Had these lovable savages had a few fine souls to lead them, to shield them from the dregs of civilization heaped on them for a century, they might have developed into a wonder race to set a pace in beauty, courage, and natural power that would have surprised and helped Europe.
They needed no physical regeneration. They were better born into health and purity—bloody as were some of their customs—than most of us. Their bodies had not become a burden on the soul, but, light and strong and unrestrained, were a part of it. They did not know that they had bodies; they only leaped, danced, flung themselves in and out of the sea, part of a large, happy, and harmonious universe.
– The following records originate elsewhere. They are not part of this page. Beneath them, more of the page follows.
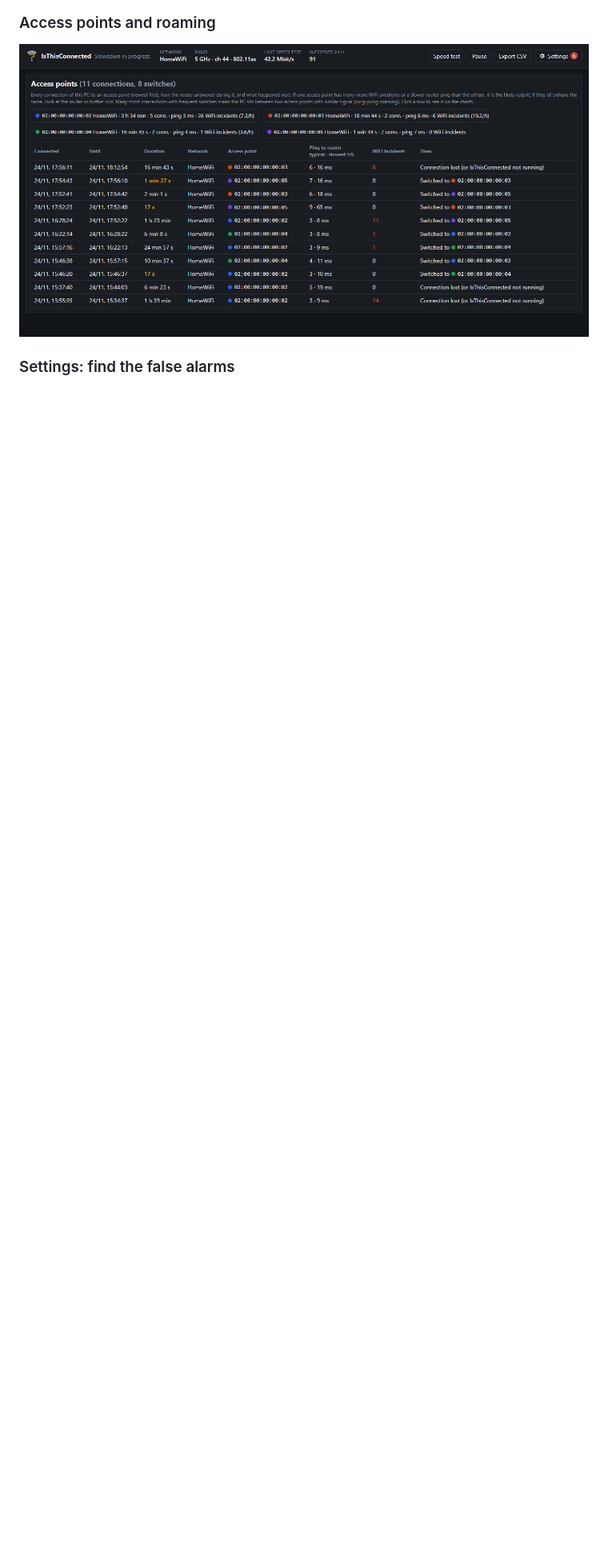
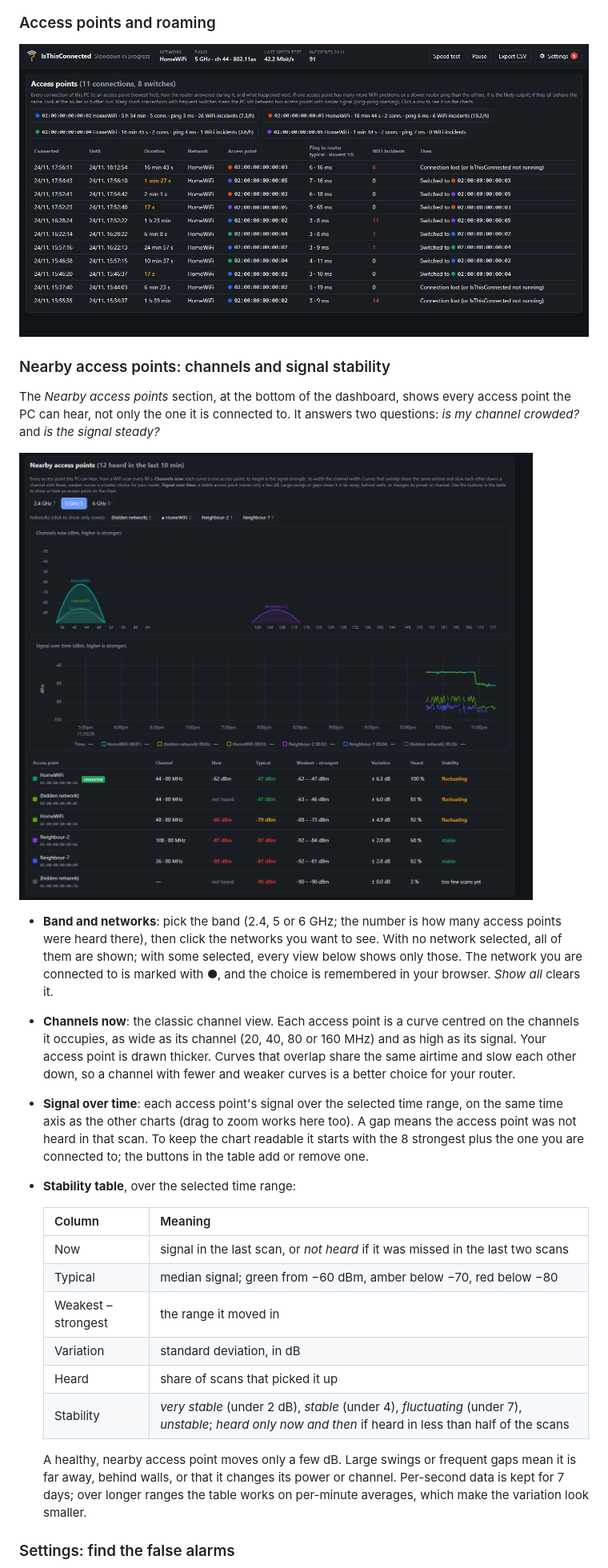
Before and after one commit to martiro/IsThisConnected, a Markdown page: README.md, the part around one of its changes. Shown at 80% size. GitHub-like rendering; pictures changed too: docs/screenshots/nearby-access-points.png (added); blank space fills up the shorter version.

Commit message:
README: document nearby access points, with screenshot
How to read the band and network filter, the channel view, the signal
chart and the stability table; platform support (Windows only, needs
location access on Windows 11); the neighbours' network names and
addresses the scan keeps locally and exports to CSV.

The screenshot uses fictitious network names and BSSIDs, like the others.

Co-Authored-By: Claude Opus 5.5 <noreply@anthropic.com>

```diff
--- a/README.md
+++ b/README.md
@@ -104,6 +104,39 @@ drivers. It is only used to confirm a slow router.
 
 ![Access point connections](docs/screenshots/access-points.png)
 
+### Nearby access points: channels and signal stability
+
+The *Nearby access points* section, at the bottom of the dashboard, shows every access point the PC can hear,
+not only the one it is connected to. It answers two questions: *is my channel crowded?* and *is the signal steady?*
+
+![Nearby access points: channel view, signal over time and stability table](docs/screenshots/nearby-access-points.png)
+
+- **Band and networks**: pick the band (2.4, 5 or 6 GHz; the number is how many access points were heard there),
+  then click the networks you want to see. With no network selected, all of them are shown; with some selected,
+  every view below shows only those. The network you are connected to is marked with ●, and the choice is remembered
+  in your browser. *Show all* clears it.
+- **Channels now**: the classic channel view. Each access point is a curve centred on the channels it occupies, as
+  wide as its channel (20, 40, 80 or 160 MHz) and as high as its signal. Your access point is drawn thicker. Curves
+  that overlap share the same airtime and slow each other down, so a channel with fewer and weaker curves is a better
+  choice for your router.
+- **Signal over time**: each access point's signal over the selected time range, on the same time axis as the other
+  charts (drag to zoom works here too). A gap means the access point was not heard in that scan. To keep the chart
+  readable it starts with the 8 strongest plus the one you are connected to; the buttons in the table add or remove one.
+- **Stability table**, over the selected time range:
+
+  | Column | Meaning |
+  |---|---|
+  | Now | signal in the last scan, or *not heard* if it was missed in the last two scans |
+  | Typical | median signal; green from −60 dBm, amber below −70, red below −80 |
+  | Weakest – strongest | the range it moved in |
+  | Variation | standard deviation, in dB |
+  | Heard | share of scans that picked it up |
+  | Stability | *very stable* (under 2 dB), *stable* (under 4), *fluctuating* (under 7), *unstable*; *heard only now and then* if heard in less than half of the scans |
+
+  A healthy, nearby access point moves only a few dB. Large swings or frequent gaps mean it is far away, behind
+  walls, or that it changes its power or channel. Per-second data is kept for 7 days; over longer ranges the
+  table works on per-minute averages, which make the variation look smaller.
+
 ### Settings: find the false alarms
 
 ![Settings panel](docs/screenshots/settings.png)
```
Also changed, not shown: other parts of README.md (+8 -2 lines).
If to that superb, almost perfect, physical base that nature had given these Marquesans, to that sweetness simplicity, generosity, and trust acknowledged by all who know them, there could have been added a knowledge of the things we have learned; if by example and kindness they could have been given rounded and informed intelligence, what living there would have been in these islands!
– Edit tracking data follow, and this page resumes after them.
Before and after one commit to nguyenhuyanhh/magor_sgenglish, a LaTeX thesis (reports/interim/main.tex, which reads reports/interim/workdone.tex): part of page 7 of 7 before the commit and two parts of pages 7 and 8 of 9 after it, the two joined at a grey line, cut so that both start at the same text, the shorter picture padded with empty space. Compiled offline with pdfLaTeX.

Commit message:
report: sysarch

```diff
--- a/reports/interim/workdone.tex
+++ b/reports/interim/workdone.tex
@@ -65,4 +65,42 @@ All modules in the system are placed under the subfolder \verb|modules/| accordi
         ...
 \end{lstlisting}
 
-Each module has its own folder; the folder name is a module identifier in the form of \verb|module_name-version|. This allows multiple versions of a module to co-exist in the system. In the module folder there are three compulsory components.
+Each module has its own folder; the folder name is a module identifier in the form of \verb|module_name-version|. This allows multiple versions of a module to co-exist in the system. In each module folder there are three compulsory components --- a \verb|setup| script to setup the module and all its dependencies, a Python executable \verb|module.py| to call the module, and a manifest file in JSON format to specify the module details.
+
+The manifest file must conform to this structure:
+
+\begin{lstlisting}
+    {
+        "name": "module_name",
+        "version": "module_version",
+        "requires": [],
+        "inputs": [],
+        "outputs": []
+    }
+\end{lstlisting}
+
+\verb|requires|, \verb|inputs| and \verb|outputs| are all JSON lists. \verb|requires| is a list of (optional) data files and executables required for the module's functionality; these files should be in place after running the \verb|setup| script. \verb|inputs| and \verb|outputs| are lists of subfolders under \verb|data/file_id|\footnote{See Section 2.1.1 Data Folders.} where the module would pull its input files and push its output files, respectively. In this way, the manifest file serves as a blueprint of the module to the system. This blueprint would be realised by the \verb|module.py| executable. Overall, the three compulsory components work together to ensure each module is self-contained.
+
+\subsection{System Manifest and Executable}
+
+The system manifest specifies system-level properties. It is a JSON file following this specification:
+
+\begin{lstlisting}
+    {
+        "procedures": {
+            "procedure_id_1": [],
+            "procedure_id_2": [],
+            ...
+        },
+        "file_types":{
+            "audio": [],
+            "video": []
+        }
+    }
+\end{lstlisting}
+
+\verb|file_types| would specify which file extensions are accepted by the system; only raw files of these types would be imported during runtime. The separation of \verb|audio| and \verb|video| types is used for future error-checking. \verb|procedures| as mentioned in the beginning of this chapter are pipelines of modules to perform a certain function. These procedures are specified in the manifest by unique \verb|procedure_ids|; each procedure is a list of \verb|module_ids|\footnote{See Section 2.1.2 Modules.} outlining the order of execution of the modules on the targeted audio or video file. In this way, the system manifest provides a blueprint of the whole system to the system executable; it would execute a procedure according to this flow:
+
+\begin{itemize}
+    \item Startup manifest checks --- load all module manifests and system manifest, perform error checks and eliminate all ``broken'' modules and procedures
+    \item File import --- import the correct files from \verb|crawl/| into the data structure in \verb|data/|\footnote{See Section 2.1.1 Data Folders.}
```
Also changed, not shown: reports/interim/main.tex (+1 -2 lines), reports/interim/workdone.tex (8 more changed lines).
All they needed was a brother who walked in the sunlight and showed the way.
A savage dance, a drama of the sea, of danger and feasting; the rape of the lettuce.
Drums were beating all the morning, thrilling the valley and mountain-sides with their barbaric boom-boom. The savage beat of them quickened the blood, stirring memories older than mankind, waking wild and primitive instincts. Toho’s eyes gleamed, and her toes curled and uncurled like those of a cat, while she told me that the afternoon would see an old dance, a drama of the sea, of war, and feasting such as the islands had known before the whites came.
The air thrummed with the resonance of the drums. All morning I sat alone on my paepae, hearing them beat. The sound carried one back to the days when men first tied the skins of animals about hollow tree-trunks and thumped them to call the naked tribes together under the oaks of England. Those great drums beaten by the hands of Haabunai and Song of the Nightingale made one want to be a savage, to throw a spear, to dance in the moonlight.
Erase thirty years, and hear it in Atuona when the “long pig that speaks” was being carried through the jungle to the dark High Place! Then it was the thunder of the heavens, the voice of the old gods hungry for the flesh of their enemies.